> [EXERCISE PROMPT] Everything from the first line of the records below through the line containing "100%; max-width: 280px;" is to be retyped exactly; leave out the rest.
——
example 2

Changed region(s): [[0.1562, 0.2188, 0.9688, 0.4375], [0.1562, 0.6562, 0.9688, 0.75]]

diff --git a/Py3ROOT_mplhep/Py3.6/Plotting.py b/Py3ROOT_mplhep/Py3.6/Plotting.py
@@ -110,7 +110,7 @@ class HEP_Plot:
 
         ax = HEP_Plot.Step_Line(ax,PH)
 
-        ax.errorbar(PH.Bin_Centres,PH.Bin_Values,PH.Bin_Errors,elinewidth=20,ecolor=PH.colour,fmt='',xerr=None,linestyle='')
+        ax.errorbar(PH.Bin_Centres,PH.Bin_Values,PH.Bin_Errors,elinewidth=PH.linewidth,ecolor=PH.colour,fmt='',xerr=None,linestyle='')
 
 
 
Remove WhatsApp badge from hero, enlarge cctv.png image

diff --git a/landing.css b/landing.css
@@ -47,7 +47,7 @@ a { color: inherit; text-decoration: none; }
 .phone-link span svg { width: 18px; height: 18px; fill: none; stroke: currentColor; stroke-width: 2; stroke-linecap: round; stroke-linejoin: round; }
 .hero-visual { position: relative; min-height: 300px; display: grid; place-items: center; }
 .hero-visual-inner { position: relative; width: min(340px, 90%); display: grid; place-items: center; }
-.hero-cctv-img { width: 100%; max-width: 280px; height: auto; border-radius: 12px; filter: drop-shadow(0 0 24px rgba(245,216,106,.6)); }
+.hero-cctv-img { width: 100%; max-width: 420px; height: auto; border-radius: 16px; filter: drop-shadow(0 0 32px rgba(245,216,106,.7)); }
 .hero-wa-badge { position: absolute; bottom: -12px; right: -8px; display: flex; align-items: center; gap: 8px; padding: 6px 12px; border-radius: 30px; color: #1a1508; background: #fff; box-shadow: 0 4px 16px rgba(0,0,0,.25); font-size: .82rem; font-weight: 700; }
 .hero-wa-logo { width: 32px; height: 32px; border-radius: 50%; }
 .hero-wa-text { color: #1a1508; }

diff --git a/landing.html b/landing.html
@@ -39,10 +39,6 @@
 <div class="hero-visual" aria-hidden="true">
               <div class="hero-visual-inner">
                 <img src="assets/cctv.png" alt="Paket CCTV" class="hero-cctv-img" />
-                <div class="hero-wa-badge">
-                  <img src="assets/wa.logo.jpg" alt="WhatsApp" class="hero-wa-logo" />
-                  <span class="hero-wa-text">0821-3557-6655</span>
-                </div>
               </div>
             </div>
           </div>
——
> [RESPONSE AREA]
example 2

Changed region(s): [[0.1562, 0.2188, 0.9688, 0.4375], [0.1562, 0.6562, 0.9688, 0.75]]

diff --git a/Py3ROOT_mplhep/Py3.6/Plotting.py b/Py3ROOT_mplhep/Py3.6/Plotting.py
@@ -110,7 +110,7 @@ class HEP_Plot:
 
         ax = HEP_Plot.Step_Line(ax,PH)
 
-        ax.errorbar(PH.Bin_Centres,PH.Bin_Values,PH.Bin_Errors,elinewidth=20,ecolor=PH.colour,fmt='',xerr=None,linestyle='')
+        ax.errorbar(PH.Bin_Centres,PH.Bin_Values,PH.Bin_Errors,elinewidth=PH.linewidth,ecolor=PH.colour,fmt='',xerr=None,linestyle='')
 
 
 
Remove WhatsApp badge from hero, enlarge cctv.png image

diff --git a/landing.css b/landing.css
@@ -47,7 +47,7 @@ a { color: inherit; text-decoration: none; }
 .phone-link span svg { width: 18px; height: 18px; fill: none; stroke: currentColor; stroke-width: 2; stroke-linecap: round; stroke-linejoin: round; }
 .hero-visual { position: relative; min-height: 300px; display: grid; place-items: center; }
 .hero-visual-inner { position: relative; width: min(340px, 90%); display: grid; place-items: center; }
-.hero-cctv-img { width: 100%; max-width: 280px; height: auto; border-radius: 12px; filter: drop-shadow(0 0 24px rgba(245,216,106,.6)); }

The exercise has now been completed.